» Data
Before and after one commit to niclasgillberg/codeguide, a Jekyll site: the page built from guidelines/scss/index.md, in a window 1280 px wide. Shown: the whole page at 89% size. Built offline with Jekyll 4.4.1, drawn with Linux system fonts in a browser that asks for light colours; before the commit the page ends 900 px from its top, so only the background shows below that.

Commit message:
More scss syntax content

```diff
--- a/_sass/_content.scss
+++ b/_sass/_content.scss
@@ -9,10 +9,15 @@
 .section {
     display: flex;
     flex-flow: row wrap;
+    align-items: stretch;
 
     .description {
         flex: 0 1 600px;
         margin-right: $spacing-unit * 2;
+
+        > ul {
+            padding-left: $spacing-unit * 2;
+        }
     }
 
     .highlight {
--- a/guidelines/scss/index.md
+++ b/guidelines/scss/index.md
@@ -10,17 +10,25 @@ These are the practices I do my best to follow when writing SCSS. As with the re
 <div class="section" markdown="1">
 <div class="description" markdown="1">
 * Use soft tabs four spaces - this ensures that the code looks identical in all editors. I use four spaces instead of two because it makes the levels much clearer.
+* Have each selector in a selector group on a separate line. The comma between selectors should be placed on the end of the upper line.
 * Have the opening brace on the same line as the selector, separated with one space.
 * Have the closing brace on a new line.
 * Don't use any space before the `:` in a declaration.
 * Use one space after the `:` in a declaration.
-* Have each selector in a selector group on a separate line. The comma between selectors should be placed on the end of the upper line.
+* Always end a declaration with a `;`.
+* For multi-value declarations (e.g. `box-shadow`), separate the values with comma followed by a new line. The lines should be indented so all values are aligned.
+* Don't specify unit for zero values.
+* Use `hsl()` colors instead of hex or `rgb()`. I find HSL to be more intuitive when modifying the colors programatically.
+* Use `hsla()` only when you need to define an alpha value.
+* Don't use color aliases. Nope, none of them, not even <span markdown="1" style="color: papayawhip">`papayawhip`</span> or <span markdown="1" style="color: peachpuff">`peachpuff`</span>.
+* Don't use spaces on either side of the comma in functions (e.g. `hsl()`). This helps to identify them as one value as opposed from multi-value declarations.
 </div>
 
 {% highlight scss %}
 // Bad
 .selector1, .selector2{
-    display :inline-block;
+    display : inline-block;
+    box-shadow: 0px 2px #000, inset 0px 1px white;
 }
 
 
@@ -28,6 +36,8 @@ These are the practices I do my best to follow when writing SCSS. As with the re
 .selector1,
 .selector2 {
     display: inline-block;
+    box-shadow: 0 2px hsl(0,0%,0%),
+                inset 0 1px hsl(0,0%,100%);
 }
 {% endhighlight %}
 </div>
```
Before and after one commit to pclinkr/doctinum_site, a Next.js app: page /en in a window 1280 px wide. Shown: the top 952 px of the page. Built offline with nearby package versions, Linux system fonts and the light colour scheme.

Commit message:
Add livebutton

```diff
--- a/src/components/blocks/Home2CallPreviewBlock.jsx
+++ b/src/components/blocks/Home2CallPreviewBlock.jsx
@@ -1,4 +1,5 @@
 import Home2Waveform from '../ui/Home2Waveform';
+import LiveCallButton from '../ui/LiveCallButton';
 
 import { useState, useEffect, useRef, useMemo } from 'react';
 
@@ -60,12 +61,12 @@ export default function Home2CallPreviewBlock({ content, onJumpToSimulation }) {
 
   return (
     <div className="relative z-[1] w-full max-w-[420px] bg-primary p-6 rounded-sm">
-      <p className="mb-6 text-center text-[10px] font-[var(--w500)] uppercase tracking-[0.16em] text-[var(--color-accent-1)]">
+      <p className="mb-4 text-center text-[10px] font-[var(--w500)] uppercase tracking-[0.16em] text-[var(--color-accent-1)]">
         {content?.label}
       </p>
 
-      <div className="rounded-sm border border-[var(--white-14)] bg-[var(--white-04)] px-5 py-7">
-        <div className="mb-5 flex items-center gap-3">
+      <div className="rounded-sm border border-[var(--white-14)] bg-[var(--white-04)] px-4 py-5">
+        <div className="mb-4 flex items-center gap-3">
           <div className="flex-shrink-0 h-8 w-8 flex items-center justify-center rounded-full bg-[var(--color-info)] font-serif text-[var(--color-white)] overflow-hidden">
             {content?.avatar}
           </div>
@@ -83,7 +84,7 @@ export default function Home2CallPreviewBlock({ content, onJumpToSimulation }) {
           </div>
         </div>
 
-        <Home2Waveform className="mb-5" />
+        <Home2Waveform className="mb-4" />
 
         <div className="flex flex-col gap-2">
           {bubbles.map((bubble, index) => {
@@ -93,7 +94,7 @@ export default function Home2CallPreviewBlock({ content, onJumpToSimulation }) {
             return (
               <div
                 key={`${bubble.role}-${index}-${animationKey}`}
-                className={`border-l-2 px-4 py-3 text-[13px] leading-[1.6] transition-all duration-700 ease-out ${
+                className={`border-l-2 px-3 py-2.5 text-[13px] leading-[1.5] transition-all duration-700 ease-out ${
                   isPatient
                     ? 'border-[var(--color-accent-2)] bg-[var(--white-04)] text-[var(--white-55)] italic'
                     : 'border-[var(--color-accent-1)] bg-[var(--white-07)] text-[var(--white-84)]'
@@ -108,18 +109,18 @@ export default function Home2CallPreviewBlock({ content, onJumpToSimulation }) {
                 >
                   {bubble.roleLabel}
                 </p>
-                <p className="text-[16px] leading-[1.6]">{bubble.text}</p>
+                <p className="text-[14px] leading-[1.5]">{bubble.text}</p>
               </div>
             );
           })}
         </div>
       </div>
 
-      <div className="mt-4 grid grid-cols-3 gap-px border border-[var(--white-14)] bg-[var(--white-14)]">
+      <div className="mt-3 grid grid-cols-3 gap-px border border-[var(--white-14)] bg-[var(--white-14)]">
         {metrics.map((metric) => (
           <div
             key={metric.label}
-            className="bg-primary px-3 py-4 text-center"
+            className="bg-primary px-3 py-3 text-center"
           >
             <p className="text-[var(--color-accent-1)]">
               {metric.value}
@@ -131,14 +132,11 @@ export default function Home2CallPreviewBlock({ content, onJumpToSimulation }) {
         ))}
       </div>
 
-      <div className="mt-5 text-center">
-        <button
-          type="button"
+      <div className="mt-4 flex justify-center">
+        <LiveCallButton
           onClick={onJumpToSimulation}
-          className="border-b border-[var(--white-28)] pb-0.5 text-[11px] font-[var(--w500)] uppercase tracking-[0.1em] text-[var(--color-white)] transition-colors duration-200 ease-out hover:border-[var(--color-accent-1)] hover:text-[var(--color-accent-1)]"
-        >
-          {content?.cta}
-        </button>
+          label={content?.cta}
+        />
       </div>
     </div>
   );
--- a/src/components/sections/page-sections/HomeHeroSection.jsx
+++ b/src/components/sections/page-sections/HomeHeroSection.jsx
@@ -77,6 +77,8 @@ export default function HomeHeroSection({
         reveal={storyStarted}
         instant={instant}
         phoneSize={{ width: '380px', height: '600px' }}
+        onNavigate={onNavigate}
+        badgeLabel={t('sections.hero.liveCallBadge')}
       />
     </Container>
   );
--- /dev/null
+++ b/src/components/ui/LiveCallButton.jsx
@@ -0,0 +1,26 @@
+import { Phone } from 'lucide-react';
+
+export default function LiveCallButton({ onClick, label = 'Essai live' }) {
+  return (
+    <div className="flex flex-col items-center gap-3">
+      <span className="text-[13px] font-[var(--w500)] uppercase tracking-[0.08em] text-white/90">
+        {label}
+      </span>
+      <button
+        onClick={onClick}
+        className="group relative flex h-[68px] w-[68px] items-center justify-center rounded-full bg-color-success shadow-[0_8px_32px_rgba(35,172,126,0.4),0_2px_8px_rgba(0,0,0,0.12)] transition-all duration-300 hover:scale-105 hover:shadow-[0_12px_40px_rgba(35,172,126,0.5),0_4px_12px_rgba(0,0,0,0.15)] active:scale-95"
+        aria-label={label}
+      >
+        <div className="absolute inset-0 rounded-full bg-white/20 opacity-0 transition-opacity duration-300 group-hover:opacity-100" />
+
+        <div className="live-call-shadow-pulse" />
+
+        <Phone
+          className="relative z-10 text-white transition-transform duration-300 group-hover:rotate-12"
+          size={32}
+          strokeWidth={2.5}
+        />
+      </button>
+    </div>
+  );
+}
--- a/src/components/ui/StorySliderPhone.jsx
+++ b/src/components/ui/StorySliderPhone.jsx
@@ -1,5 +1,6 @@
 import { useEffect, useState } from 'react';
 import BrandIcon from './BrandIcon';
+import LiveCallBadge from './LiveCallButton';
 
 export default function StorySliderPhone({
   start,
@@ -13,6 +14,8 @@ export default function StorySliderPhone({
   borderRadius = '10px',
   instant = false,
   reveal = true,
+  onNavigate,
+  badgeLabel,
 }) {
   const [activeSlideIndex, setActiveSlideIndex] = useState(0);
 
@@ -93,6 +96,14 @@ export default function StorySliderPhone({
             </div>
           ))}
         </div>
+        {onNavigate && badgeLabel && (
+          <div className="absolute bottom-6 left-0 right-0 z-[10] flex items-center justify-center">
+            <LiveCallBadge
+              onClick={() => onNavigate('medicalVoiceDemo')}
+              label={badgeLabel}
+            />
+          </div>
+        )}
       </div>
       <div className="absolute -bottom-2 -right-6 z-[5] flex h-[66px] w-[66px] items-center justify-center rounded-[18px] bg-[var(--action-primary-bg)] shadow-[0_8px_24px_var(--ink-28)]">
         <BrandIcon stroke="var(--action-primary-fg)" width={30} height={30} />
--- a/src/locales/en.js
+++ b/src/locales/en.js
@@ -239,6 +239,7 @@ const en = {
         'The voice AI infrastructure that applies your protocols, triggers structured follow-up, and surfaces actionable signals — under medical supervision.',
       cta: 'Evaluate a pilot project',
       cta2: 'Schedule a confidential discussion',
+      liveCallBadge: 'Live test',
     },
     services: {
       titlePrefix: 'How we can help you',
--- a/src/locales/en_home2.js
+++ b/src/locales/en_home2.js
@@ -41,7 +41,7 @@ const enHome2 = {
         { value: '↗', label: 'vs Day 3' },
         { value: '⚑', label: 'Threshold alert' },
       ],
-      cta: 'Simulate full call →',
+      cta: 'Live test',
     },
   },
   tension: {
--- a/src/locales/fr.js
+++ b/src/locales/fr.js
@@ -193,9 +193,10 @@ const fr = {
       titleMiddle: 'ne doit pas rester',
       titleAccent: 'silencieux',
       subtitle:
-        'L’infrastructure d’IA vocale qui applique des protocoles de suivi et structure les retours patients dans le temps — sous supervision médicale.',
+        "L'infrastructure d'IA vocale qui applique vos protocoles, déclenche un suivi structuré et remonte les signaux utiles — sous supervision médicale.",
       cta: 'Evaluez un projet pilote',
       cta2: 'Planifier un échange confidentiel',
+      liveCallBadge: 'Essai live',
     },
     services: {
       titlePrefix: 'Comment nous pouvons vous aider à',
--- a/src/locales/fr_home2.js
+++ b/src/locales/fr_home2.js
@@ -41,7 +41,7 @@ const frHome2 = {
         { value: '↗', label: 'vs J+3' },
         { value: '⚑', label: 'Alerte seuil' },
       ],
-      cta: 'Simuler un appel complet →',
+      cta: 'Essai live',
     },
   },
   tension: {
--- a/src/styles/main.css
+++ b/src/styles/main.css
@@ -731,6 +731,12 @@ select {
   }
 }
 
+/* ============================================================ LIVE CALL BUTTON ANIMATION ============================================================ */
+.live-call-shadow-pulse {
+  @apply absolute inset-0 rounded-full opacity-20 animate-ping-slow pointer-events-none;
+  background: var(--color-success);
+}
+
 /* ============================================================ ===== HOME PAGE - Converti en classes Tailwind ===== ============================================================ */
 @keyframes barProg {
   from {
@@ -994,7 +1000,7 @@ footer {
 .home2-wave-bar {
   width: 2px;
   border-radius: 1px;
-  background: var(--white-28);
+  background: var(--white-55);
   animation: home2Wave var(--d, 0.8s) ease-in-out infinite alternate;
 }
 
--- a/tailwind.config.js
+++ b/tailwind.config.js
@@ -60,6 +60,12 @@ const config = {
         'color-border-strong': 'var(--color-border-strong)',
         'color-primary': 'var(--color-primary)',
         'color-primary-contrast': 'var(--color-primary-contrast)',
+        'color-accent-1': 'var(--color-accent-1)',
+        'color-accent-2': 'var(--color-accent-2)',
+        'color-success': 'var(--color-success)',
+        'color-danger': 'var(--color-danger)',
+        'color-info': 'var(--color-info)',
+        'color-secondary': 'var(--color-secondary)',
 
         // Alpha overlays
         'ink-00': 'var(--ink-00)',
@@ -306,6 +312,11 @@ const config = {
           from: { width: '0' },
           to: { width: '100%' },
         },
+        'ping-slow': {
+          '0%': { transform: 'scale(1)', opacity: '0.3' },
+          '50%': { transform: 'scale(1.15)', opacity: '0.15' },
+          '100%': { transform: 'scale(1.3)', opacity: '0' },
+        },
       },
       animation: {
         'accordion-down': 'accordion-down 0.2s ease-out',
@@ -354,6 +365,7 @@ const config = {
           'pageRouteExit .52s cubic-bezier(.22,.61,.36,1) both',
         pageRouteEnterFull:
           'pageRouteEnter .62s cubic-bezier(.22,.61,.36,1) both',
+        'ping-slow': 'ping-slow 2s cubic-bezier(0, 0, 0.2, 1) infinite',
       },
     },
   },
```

» Task requirements
Looking at the listing above, count each line that contains the word "Built" and write the number with nothing else.

» Solution
2